I admit that for me there have also been such times. I used to describe the world as sticky with God’s fingerprints, that there was evidence of God’s hand of creation in every part of the natural world. And I remember distinctly the first time that I looked out at an incredibly beautiful scene of God’s creation, and instead of feeling inspired and close to God, I felt empty. I felt as if there was no God, the world being just a random collection of atoms and molecules. It was shocking, not anything I had ever expected to feel, not anything that I had ever worried about before. And yet, there I was, faithless and not knowing what to do.
I prayed for God to give me a sign, to give me some sense of God’s presence, but I felt nothing. I reviewed in my mind those times in the past when I had felt closest to God, and yet they now seemed strangely empty. I felt like a hypocrite. I had focused my life on service to God, and yet I couldn’t feel the God I was entrusted to preach and teach. Occasionally there would be a tiny spark of something, and then it would dissipate just as quickly as it had come. Even now, I still sometimes have those times of feeling God’s absence. Not always, but sometimes.

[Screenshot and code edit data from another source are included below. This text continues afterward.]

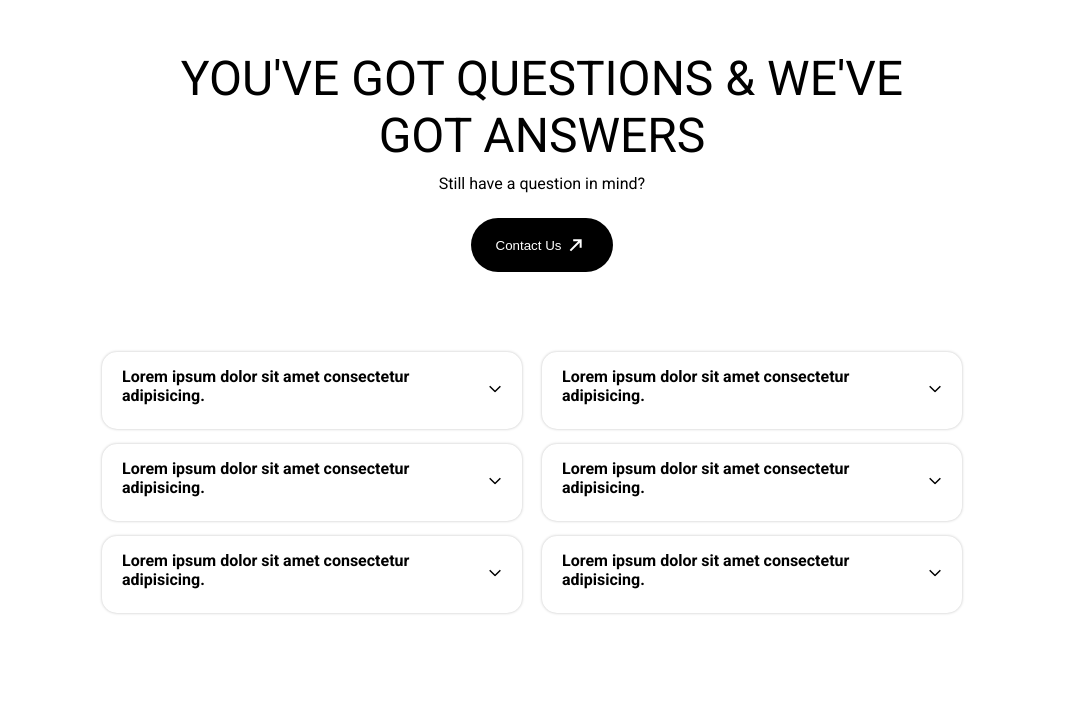
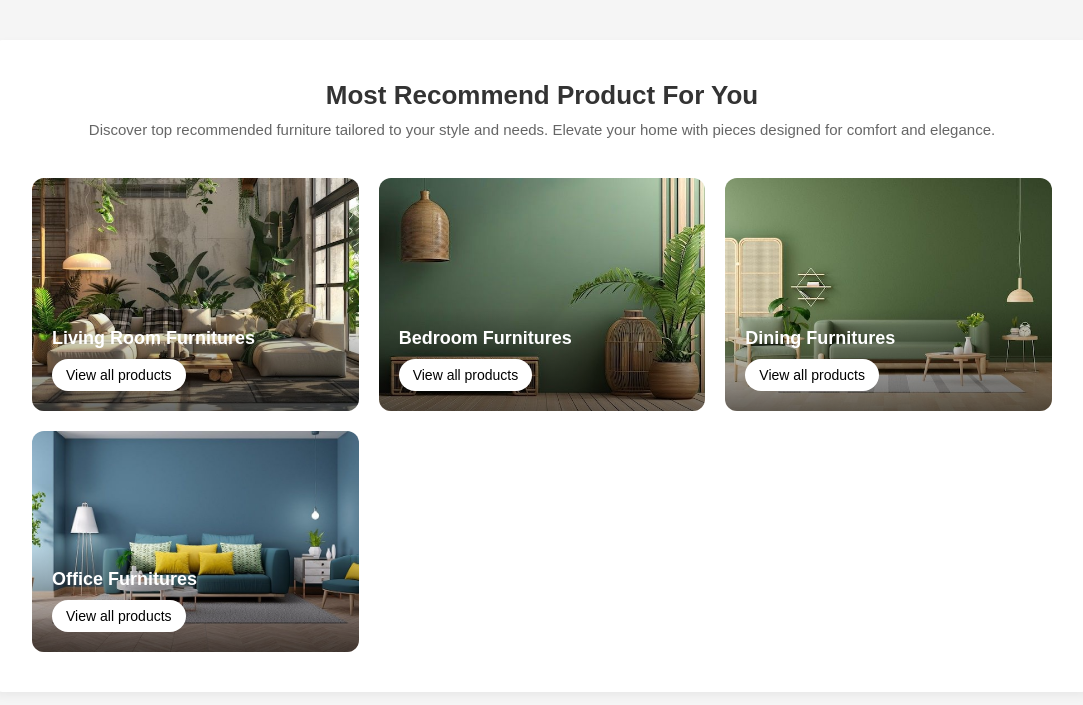
Before and after one commit to kelvin00000/Group-project-3, a plain HTML site: page index.html in a window 1280 px wide. Shown: the top 705 px of the page, without its empty margins (98-1181 px from the left). Drawn offline with Linux system fonts and the light colour scheme; a web font is replaced by a local one.

Commit message:
Anita-recommendation section complete

```diff
--- /dev/null
+++ b/Anita.css
@@ -0,0 +1,95 @@
+* {
+  margin: 0;
+  padding: 0;
+  box-sizing: border-box;
+  font-family: "Poppins", sans-serif;
+}
+
+body {
+  background-color: #f5f5f5;
+  color: #333;
+  display: flex;
+  flex-direction: column;
+  align-items: center;
+  padding: 40px 0;
+}
+
+.recommended-section {
+  background-color: #fff;
+  width: 90%;
+  max-width: 1100px;
+  border-radius: 10px;
+  padding: 40px;
+  box-shadow: 0 4px 10px rgba(0, 0, 0, 0.05);
+}
+
+.section-header {
+  text-align: center;
+  margin-bottom: 40px;
+}
+
+.section-header h2 {
+  font-size: 26px;
+  font-weight: 600;
+  margin-bottom: 10px;
+}
+
+.section-header p {
+  color: #666;
+  font-size: 15px;
+}
+
+.product-grid {
+  display: grid;
+  grid-template-columns: repeat(auto-fit, minmax(250px, 1fr));
+  gap: 20px;
+}
+
+.product-card {
+  position: relative;
+  overflow: hidden;
+  border-radius: 12px;
+}
+
+.product-card img {
+  width: 100%;
+  height: 100%;
+  object-fit: cover;
+  transition: transform 0.4s ease;
+}
+
+.product-card:hover img {
+  transform: scale(1.05);
+}
+
+.overlay {
+  position: absolute;
+  bottom: 0;
+  left: 0;
+  width: 100%;
+  padding: 20px;
+  background: linear-gradient(to top, rgba(0, 0, 0, 0.6), transparent);
+  color: #fff;
+  transition: all 0.3s ease;
+}
+
+.overlay h3 {
+  font-size: 18px;
+  margin-bottom: 10px;
+}
+
+.overlay button {
+  background: #fff;
+  color: #000;
+  border: none;
+  padding: 8px 14px;
+  border-radius: 30px;
+  font-size: 14px;
+  cursor: pointer;
+  transition: all 0.3s ease;
+}
+
+.overlay button:hover {
+  background: #000;
+  color: #fff;
+}
--- a/index.html
+++ b/index.html
@@ -5,9 +5,51 @@
     <meta name="viewport" content="width=device-width, initial-scale=1.0">
     <title>Group 3 Project</title>
 
+    <link rel="stylesheet" href="Anita.css">
     <link rel="stylesheet" href="kelvin.css">
 </head>
 <body>
+    <section class="recommended-section">
+        <div class="section-header">
+            <h2>Most Recommend Product For You</h2>
+            <p>Discover top recommended furniture tailored to your style and needs. Elevate your home with pieces designed for comfort and elegance.</p>
+        </div>
+
+        <div class="product-grid">
+            <div class="product-card">
+            <img src="/AnitaImages/background_one.jpg" alt="Living Room Furniture">
+            <div class="overlay">
+                <h3>Living Room Furnitures</h3>
+                <button>View all products</button>
+            </div>
+            </div>
+
+            <div class="product-card">
+            <img src="/AnitaImages/background_two.jpg" alt="Bedroom Furniture">
+            <div class="overlay">
+                <h3>Bedroom Furnitures</h3>
+                <button>View all products</button>
+            </div>
+            </div>
+
+            <div class="product-card">
+            <img src="/AnitaImages/background_three.jpg" alt="Dining Furniture">
+            <div class="overlay">
+                <h3>Dining Furnitures</h3>
+                <button>View all products</button>
+            </div>
+            </div>
+
+            <div class="product-card">
+            <img src="/AnitaImages/background_four.jpg" alt="Office Furniture">
+            <div class="overlay">
+                <h3>Office Furnitures</h3>
+                <button>View all products</button>
+            </div>
+            </div>
+        </div>
+    </section>
+
     <footer class="kelvins-section">
         <div class="fsection-1">
             <p class="main">YOU'VE GOT QUESTIONS & WE'VE<br> GOT ANSWERS</p>
```
Also changed, not shown: AnitaImages/background_four.jpg (added), AnitaImages/background_one.jpg (added), AnitaImages/background_three.jpg (added), AnitaImages/background_two.jpg (added).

It’s not something we often talk about, is it? But I imagine many of you have had similar feelings at one time or another. Perhaps even today you are sitting there unsure of why or whether you should be here, uncertain about whether God exists, or if there is a God, if God could possibly be spared a moment for you, if God could possibly love you.
If you are feeling that today. I want to say this first: you are not alone. We all have times of doubt. We all have times of unbelief. We all have times of faithlessness. Even people who have been in the church their whole lives. Even pastors. Even religious luminaries like Teresa and Wesley and Luther. Even Moses, in the midst of conversing with God, could doubt and plead, “Please show me your presence.” Even Jesus hanging on the cross could cry, “My God, my God, why have you forsaken me?” You are not alone.
And second, I want to say this: we are in this together. When one of us is weak, we hold each other up. When my faith is weak, I know that the others here are praying my part as well. When your faith is weak, we will pray your part for you. Christ calls us together into a community, into family in which we all have responsibility for each other. When you are down, we will hold you up, knowing well that it time you will return the favor. We are in this together.
And third, let me say: there is every reason for hope. If you are feeling distant from God today, know that there are others who have been where you are now and have moved through doubt into faith and grace. You do not need to will yourself to have faith. You do not need to fix yourself. Faith is not an accomplishment; faith is a gift of God. It will come. It may not be today or tomorrow, but it will come. And in the meantime, follow the advice of Peter Boehler. Preach faith till you have it; and then, because you have it, you will preach faith. Or might we say, live faith till you have it; and then, because you have it, you will live faith.
Will you pray with me…